Single Status Update
Finally in the fleshing-out stage of my series sleuth, Rinaldo Allegri!
An Italian displaced from Florence at the onset of The Great War, Rinaldo Allegri made his way to London, whereupon he became a car salesman, employing his charming foreignness, winning smile and his skill of making sure he always had his client's fullest attention to engage in a lucrative career.
Following the automotive slump years of 1922 to 1929, Allegri was now out of a job. With his newly grown love for riddles and crossword puzzles to keep his always-active mind occupied, his entrepreneurial side saw the profit in Britain's skyrocketing crime rates and became a consulting detective. And just the very first job he'd need to market himself to the world of victims and victims' families everywhere had fallen perfectly in his lap...

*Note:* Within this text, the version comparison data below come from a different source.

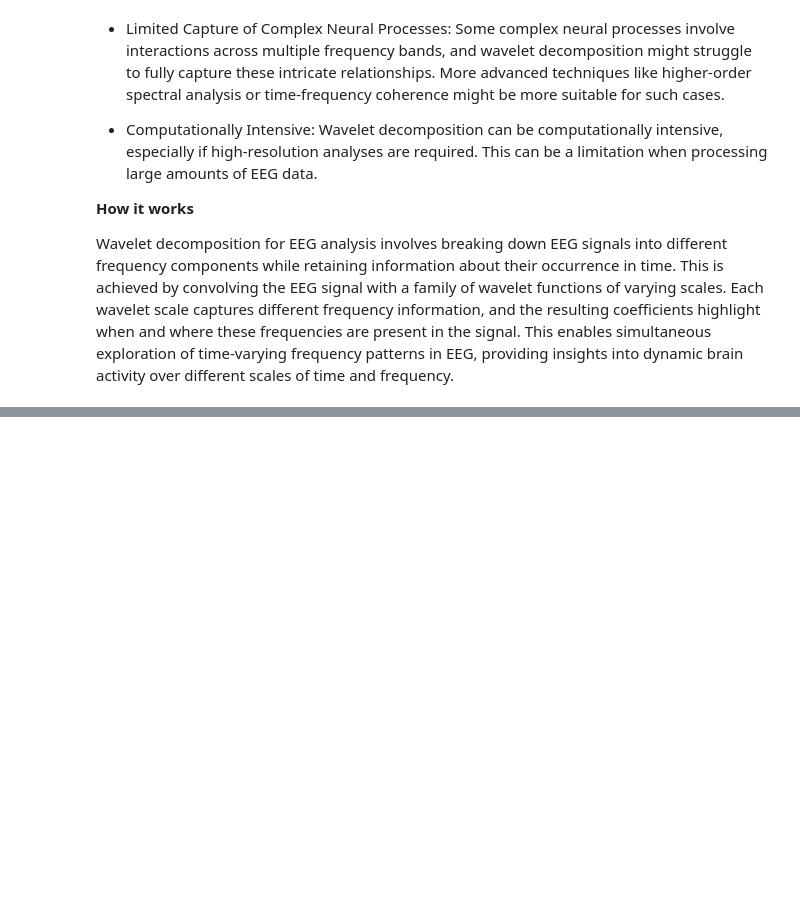
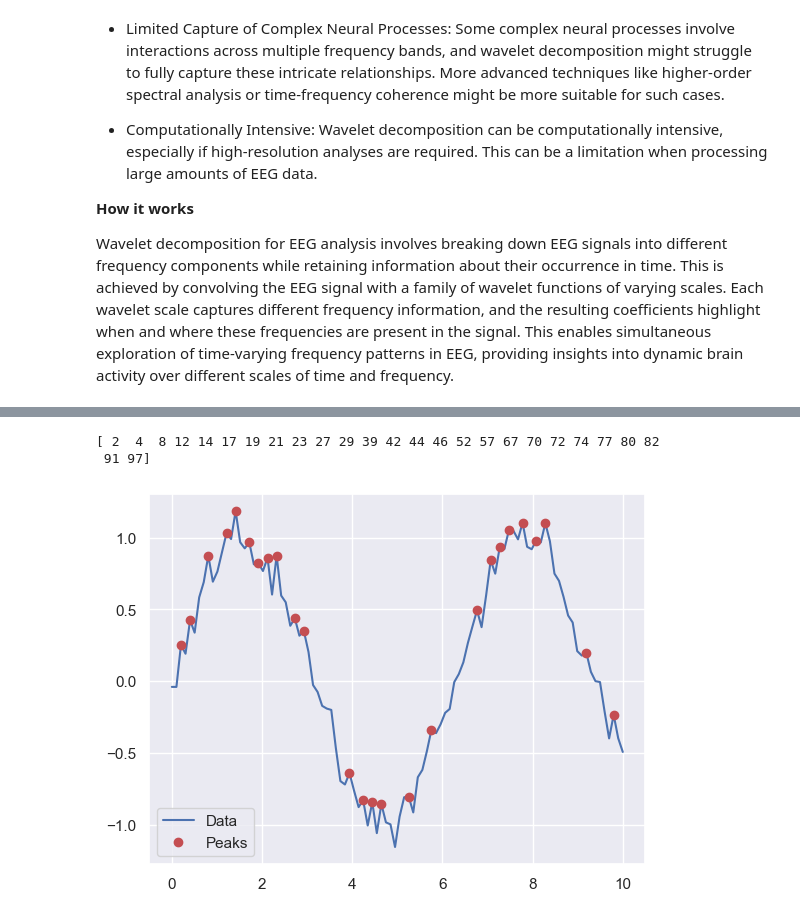
Before and after one commit to nargesyaghoubi/NeuroSignal, a Jupyter notebook: ica_bp_artifact_removal.ipynb, the cells around one changed output, grey strips where cells are left out. Saved outputs shown, nothing was run; the diff lists cells and outputs as text; code cells hidden in the pictures; blank space fills up the shorter version.

```diff
--- a/ica_bp_artifact_removal.ipynb
+++ b/ica_bp_artifact_removal.ipynb
@@ -357,0 +440,21 @@ in SciPy 1.15. We recommend using PyWavelets instead.
+# %%
+import numpy as np
+import matplotlib.pyplot as plt
+from scipy.signal import find_peaks
+
+# Create some data (for example, a sine wave with noise)
+x = np.linspace(0, 10, 100)
+y = np.sin(x) + np.random.normal(0, 0.1, size=x.shape)
+
+# Use scipy's find_peaks function
+peaks, _ = find_peaks(y)
+print (peaks)
+# Plotting the data
+plt.plot(x, y, label='Data')
+plt.plot(x[peaks], y[peaks], 'ro', label='Peaks')
+plt.legend()
+plt.show()
+# %% [output]
+[ 2  4  8 12 14 17 19 21 23 27 29 39 42 44 46 52 57 67 70 72 74 77 80 82
+ 91 97]
+[figure, added]
```
Also changed, not shown: parts of 9 cells of this notebook.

A seemingly impossible murder, the editor-in-chief of newspaper The Daily Hermes was found shot in the chest in his 25th floor office preceding the mysterious disappearance of his body. Only ten minutes earlier had Daily Hermes speculative reporter Ezra Hawkins stormed out of his office in a huff. Ezra Hawkins was soon to be tried with murder.
That is, of course, until Rinaldo Allegri, who was convinced his poor man could never have been the killer, comes onto the scene. "Uffa!", he makes a flourished gesture with his hands, "The English police are the most dim! The killer leads them along like the horse to the carrot on a string. Yet... che partita! Just like the silly murder novels, too!"
Actually, Poirot wasn't his only inspiration! :P Anthony Horowitz, writer of the Alex Rider series, tried his hand at detective fiction. Horowitz wrote The Word is Murder and The Sentence is Death, featuring modern Sherlockian detective Daniel Hawthorne. But he also wrote Magpie Murders a meta-mystery wherein we read a full (fictional) transcript of a Golden Age-styled murder mystery from fictional writer Alan Conway, also called Magpie Murders and featuring "series" sleuth Atticus Pünd, which in turn takes place inside of a modern crime-style murder mystery of the outside Magpie Murders.
Obviously Atticus Pünd is German, and he's also obviously a Poirot expy. For further proof, see the other books he fictionally starred in such as Atticus Pünd Investigates, Atticus Pund Takes the Case, Night Comes Calling, Atticus Pund's Christmas and Gin & Cyanide. I just thought Italian was the perfect
excuse to learn Italianaddition to our quirky foreign detectives that we all love.
As for Rinaldo Allegri, I would call him "swarthy" or "bronzed", having come from Venice! His inhibitions are few, his shiny blue suits many!